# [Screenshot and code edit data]
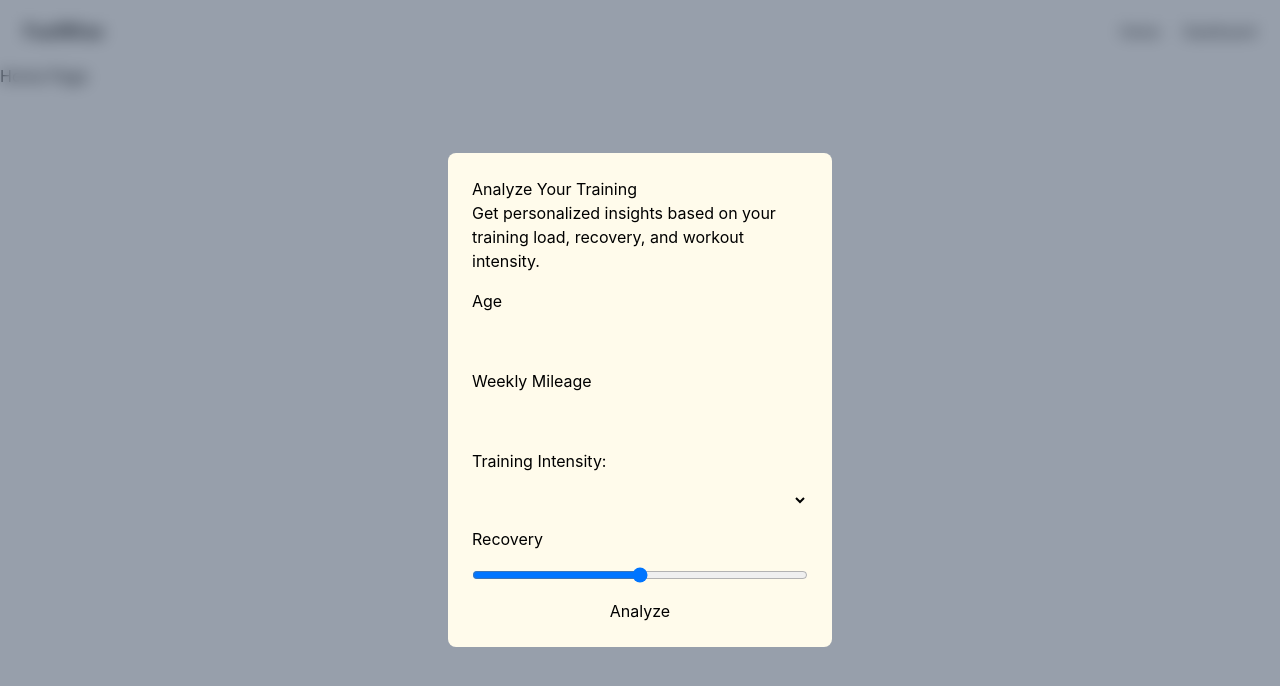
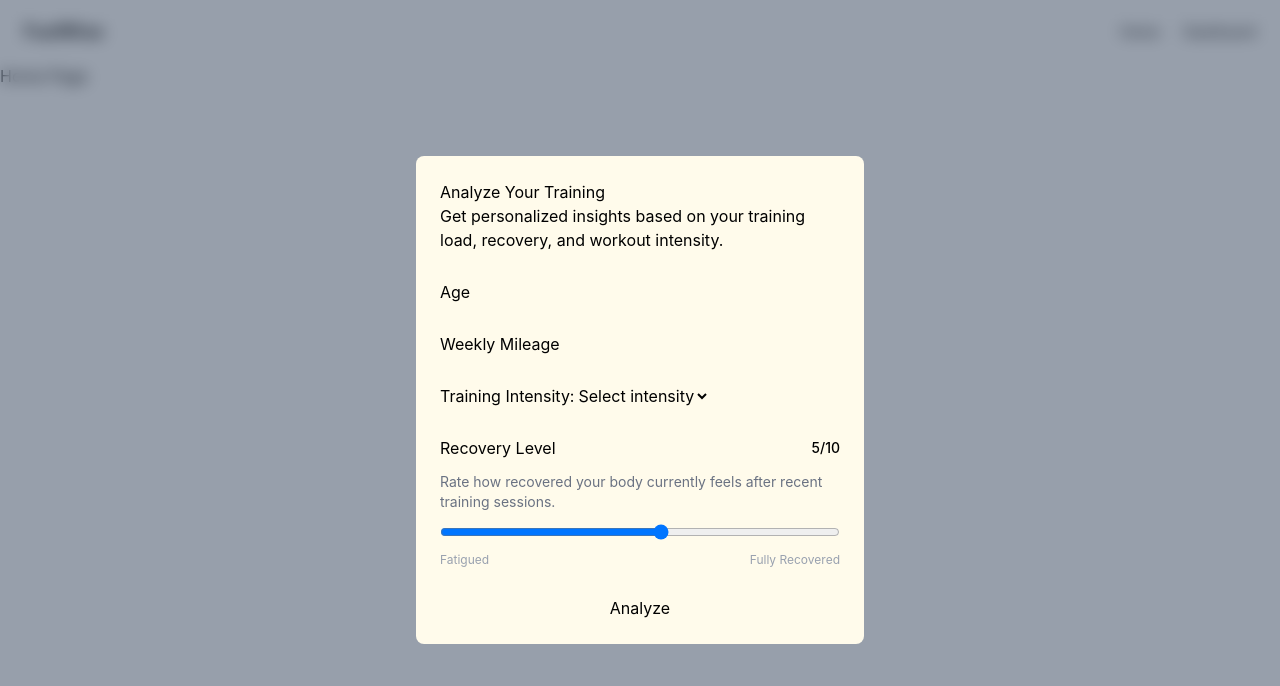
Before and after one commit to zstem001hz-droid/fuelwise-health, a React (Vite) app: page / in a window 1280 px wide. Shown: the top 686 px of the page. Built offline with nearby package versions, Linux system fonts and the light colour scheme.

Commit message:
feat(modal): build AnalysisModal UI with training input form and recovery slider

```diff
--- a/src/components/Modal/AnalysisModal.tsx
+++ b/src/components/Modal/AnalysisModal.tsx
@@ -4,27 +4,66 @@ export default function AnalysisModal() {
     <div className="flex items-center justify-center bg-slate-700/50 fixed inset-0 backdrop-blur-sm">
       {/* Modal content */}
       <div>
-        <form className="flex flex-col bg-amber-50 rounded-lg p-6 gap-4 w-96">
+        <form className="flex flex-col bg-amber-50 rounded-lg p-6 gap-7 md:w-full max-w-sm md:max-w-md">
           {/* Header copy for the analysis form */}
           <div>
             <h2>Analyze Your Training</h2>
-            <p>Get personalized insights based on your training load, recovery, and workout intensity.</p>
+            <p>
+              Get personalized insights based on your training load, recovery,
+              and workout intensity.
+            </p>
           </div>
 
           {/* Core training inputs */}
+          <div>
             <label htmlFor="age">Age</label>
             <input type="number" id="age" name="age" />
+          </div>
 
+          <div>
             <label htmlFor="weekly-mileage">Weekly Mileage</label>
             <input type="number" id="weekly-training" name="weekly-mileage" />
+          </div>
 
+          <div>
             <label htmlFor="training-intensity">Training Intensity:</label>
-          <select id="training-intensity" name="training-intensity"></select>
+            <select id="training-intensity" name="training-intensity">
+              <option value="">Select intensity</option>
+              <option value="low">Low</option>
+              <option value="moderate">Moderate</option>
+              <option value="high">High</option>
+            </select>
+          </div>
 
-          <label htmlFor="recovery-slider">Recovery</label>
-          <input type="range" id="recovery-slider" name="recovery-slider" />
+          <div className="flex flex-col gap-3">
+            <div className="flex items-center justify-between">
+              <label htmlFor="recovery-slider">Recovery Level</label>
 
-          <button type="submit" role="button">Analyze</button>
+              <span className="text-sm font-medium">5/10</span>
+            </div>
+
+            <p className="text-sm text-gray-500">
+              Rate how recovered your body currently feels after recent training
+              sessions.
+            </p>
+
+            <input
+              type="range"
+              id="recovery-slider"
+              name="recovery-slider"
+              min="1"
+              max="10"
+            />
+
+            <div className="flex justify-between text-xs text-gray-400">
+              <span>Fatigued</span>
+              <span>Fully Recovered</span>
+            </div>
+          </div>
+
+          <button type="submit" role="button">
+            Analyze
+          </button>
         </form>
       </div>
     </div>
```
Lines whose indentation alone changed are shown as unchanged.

# [Instructions for the task]
Without the pictures, reproduce every line of the records above exactly.

# [Answer space]
Before and after one commit to zstem001hz-droid/fuelwise-health, a React (Vite) app: page / in a window 1280 px wide. Shown: the top 686 px of the page. Built offline with nearby package versions, Linux system fonts and the light colour scheme.

Commit message:
feat(modal): build AnalysisModal UI with training input form and recovery slider

```diff
--- a/src/components/Modal/AnalysisModal.tsx
+++ b/src/components/Modal/AnalysisModal.tsx
@@ -4,27 +4,66 @@ export default function AnalysisModal() {
     <div className="flex items-center justify-center bg-slate-700/50 fixed inset-0 backdrop-blur-sm">
       {/* Modal content */}
       <div>
-        <form className="flex flex-col bg-amber-50 rounded-lg p-6 gap-4 w-96">
+        <form className="flex flex-col bg-amber-50 rounded-lg p-6 gap-7 md:w-full max-w-sm md:max-w-md">
           {/* Header copy for the analysis form */}
           <div>
             <h2>Analyze Your Training</h2>
-            <p>Get personalized insights based on your training load, recovery, and workout intensity.</p>
+            <p>
+              Get personalized insights based on your training load, recovery,
+              and workout intensity.
+            </p>
           </div>
 
           {/* Core training inputs */}
+          <div>
             <label htmlFor="age">Age</label>
             <input type="number" id="age" name="age" />
+          </div>
 
+          <div>
             <label htmlFor="weekly-mileage">Weekly Mileage</label>
             <input type="number" id="weekly-training" name="weekly-mileage" />
+          </div>
 
+          <div>
             <label htmlFor="training-intensity">Training Intensity:</label>
-          <select id="training-intensity" name="training-intensity"></select>
+            <select id="training-intensity" name="training-intensity">
+              <option value="">Select intensity</option>
+              <option value="low">Low</option>
+              <option value="moderate">Moderate</option>
+              <option value="high">High</option>
+            </select>
+          </div>
 
-          <label htmlFor="recovery-slider">Recovery</label>
-          <input type="range" id="recovery-slider" name="recovery-slider" />
+          <div className="flex flex-col gap-3">
+            <div className="flex items-center justify-between">
+              <label htmlFor="recovery-slider">Recovery Level</label>
 
-          <button type="submit" role="button">Analyze</button>
+              <span className="text-sm font-medium">5/10</span>
+            </div>
+
+            <p className="text-sm text-gray-500">
+              Rate how recovered your body currently feels after recent training
+              sessions.
+            </p>
+
+            <input
+              type="range"
+              id="recovery-slider"
+              name="recovery-slider"
+              min="1"
+              max="10"
+            />
+
+            <div className="flex justify-between text-xs text-gray-400">
+              <span>Fatigued</span>
+              <span>Fully Recovered</span>
+            </div>
+          </div>
+
+          <button type="submit" role="button">
+            Analyze
+          </button>
         </form>
       </div>
     </div>
```
Lines whose indentation alone changed are shown as unchanged.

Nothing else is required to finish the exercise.